- WHAT YOU SHOULD DO:
Each line of the data has to be retyped exactly as it is.

- WORKING DATA:
"""

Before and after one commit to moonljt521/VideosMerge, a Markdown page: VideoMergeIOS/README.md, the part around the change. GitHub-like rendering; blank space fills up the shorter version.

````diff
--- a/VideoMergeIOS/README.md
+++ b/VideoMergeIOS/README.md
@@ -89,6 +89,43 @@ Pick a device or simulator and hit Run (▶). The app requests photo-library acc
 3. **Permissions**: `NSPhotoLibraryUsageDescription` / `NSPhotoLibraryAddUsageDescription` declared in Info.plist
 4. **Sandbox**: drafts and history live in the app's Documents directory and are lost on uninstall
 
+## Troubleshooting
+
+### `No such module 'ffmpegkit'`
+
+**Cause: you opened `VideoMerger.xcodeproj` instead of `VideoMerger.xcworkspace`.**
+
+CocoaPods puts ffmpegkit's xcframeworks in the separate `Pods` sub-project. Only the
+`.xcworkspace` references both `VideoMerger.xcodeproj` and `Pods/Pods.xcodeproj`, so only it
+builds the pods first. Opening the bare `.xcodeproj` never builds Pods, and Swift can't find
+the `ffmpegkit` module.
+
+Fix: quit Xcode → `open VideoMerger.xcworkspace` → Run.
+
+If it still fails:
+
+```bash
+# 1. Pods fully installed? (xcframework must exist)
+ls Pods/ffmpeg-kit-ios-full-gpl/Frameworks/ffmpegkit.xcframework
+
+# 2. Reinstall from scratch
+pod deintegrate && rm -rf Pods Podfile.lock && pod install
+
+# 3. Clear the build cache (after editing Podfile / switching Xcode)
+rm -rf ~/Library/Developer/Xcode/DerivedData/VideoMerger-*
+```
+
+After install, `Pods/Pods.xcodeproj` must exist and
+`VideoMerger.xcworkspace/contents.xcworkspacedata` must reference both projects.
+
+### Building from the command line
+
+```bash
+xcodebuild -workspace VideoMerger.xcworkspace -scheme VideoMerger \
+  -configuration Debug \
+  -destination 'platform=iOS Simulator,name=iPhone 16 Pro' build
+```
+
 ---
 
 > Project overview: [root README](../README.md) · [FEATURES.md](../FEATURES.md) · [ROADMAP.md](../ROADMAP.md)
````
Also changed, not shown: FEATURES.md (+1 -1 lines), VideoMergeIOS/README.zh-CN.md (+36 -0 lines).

"""

- OUTPUT BELOW:
Before and after one commit to moonljt521/VideosMerge, a Markdown page: VideoMergeIOS/README.md, the part around the change. GitHub-like rendering; blank space fills up the shorter version.

````diff
--- a/VideoMergeIOS/README.md
+++ b/VideoMergeIOS/README.md
@@ -89,6 +89,43 @@ Pick a device or simulator and hit Run (▶). The app requests photo-library acc
 3. **Permissions**: `NSPhotoLibraryUsageDescription` / `NSPhotoLibraryAddUsageDescription` declared in Info.plist
 4. **Sandbox**: drafts and history live in the app's Documents directory and are lost on uninstall
 
+## Troubleshooting
+
+### `No such module 'ffmpegkit'`
+
+**Cause: you opened `VideoMerger.xcodeproj` instead of `VideoMerger.xcworkspace`.**
+
+CocoaPods puts ffmpegkit's xcframeworks in the separate `Pods` sub-project. Only the
+`.xcworkspace` references both `VideoMerger.xcodeproj` and `Pods/Pods.xcodeproj`, so only it
+builds the pods first. Opening the bare `.xcodeproj` never builds Pods, and Swift can't find
+the `ffmpegkit` module.
+
+Fix: quit Xcode → `open VideoMerger.xcworkspace` → Run.
+
+If it still fails:
+
+```bash
+# 1. Pods fully installed? (xcframework must exist)
+ls Pods/ffmpeg-kit-ios-full-gpl/Frameworks/ffmpegkit.xcframework
+
+# 2. Reinstall from scratch
+pod deintegrate && rm -rf Pods Podfile.lock && pod install
+
+# 3. Clear the build cache (after editing Podfile / switching Xcode)
+rm -rf ~/Library/Developer/Xcode/DerivedData/VideoMerger-*
+```
+
+After install, `Pods/Pods.xcodeproj` must exist and
+`VideoMerger.xcworkspace/contents.xcworkspacedata` must reference both projects.
+
+### Building from the command line
+
+```bash
+xcodebuild -workspace VideoMerger.xcworkspace -scheme VideoMerger \
+  -configuration Debug \
+  -destination 'platform=iOS Simulator,name=iPhone 16 Pro' build
+```
+
 ---
 
 > Project overview: [root README](../README.md) · [FEATURES.md](../FEATURES.md) · [ROADMAP.md](../ROADMAP.md)
````
Also changed, not shown: FEATURES.md (+1 -1 lines), VideoMergeIOS/README.zh-CN.md (+36 -0 lines).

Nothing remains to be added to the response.